■ **SUPPLIED ENTRIES**:
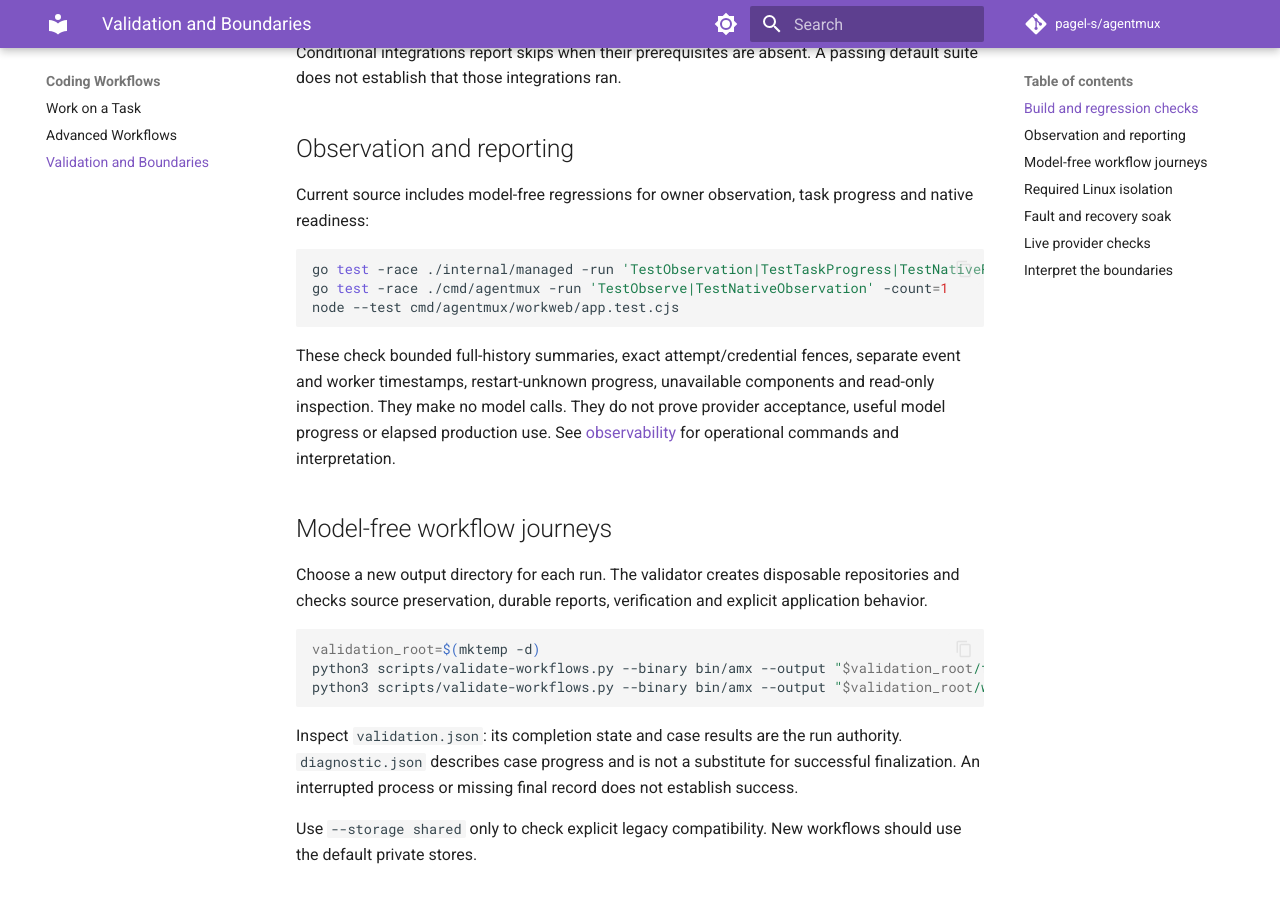
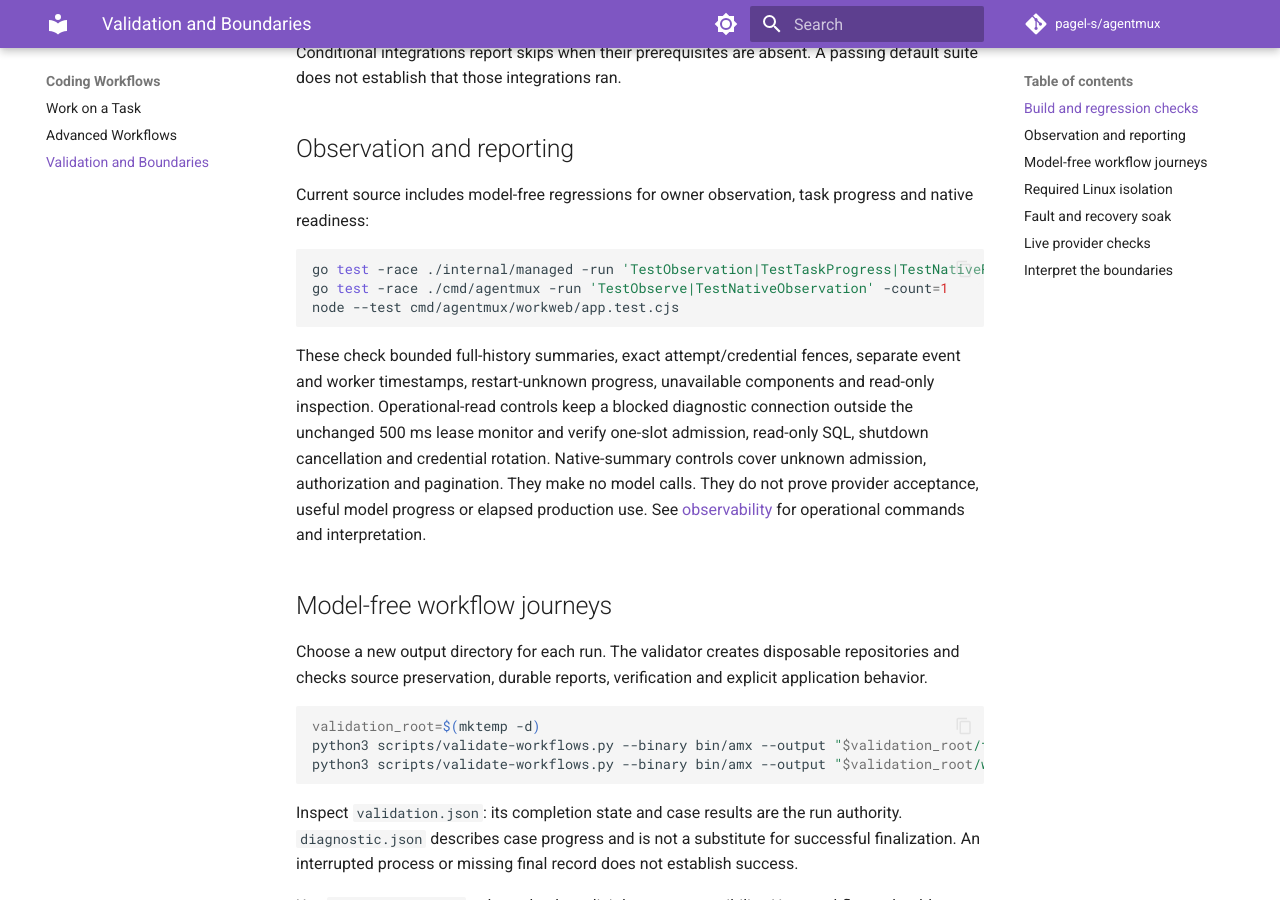
Before and after one commit to pagel-s/agentmux, an MkDocs documentation site: the page built from docs/workflow-validation.md, in a window 1280 px wide and 900 px high, scrolled down 574 px. Built offline with MkDocs 1.6.1 and Material for MkDocs 9.7.7, drawn with Linux system fonts in a browser that asks for light colours; comment, search, counter and statistics services are not loaded.

Commit message:
docs: include operational read and native summary regressions

````diff
--- a/docs/workflow-validation.md
+++ b/docs/workflow-validation.md
@@ -27,14 +27,18 @@ Current source includes model-free regressions for owner observation, task
 progress and native readiness:
 
 ```sh
-go test -race ./internal/managed -run 'TestObservation|TestTaskProgress|TestNativeReadiness' -count=1
+go test -race ./internal/managed -run 'TestObservation|TestTaskProgress|TestNativeReadiness|TestOperationalRead|TestNativeSummary' -count=1
 go test -race ./cmd/agentmux -run 'TestObserve|TestNativeObservation' -count=1
 node --test cmd/agentmux/workweb/app.test.cjs
 ```
 
 These check bounded full-history summaries, exact attempt/credential fences,
 separate event and worker timestamps, restart-unknown progress, unavailable
-components and read-only inspection. They make no model calls. They do not
+components and read-only inspection. Operational-read controls keep a blocked
+diagnostic connection outside the unchanged 500 ms lease monitor and verify
+one-slot admission, read-only SQL, shutdown cancellation and credential rotation.
+Native-summary controls cover unknown admission, authorization and pagination.
+They make no model calls. They do not
 prove provider acceptance, useful model progress or elapsed production use.
 See [observability](observability.md) for operational commands and interpretation.
 
````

■ **EXERCISE BRIEF**: Extract every line containing the string "unknown" from the data above.

■ **EXERCISE RESPONSE**:
 separate event and worker timestamps, restart-unknown progress, unavailable
+Native-summary controls cover unknown admission, authorization and pagination.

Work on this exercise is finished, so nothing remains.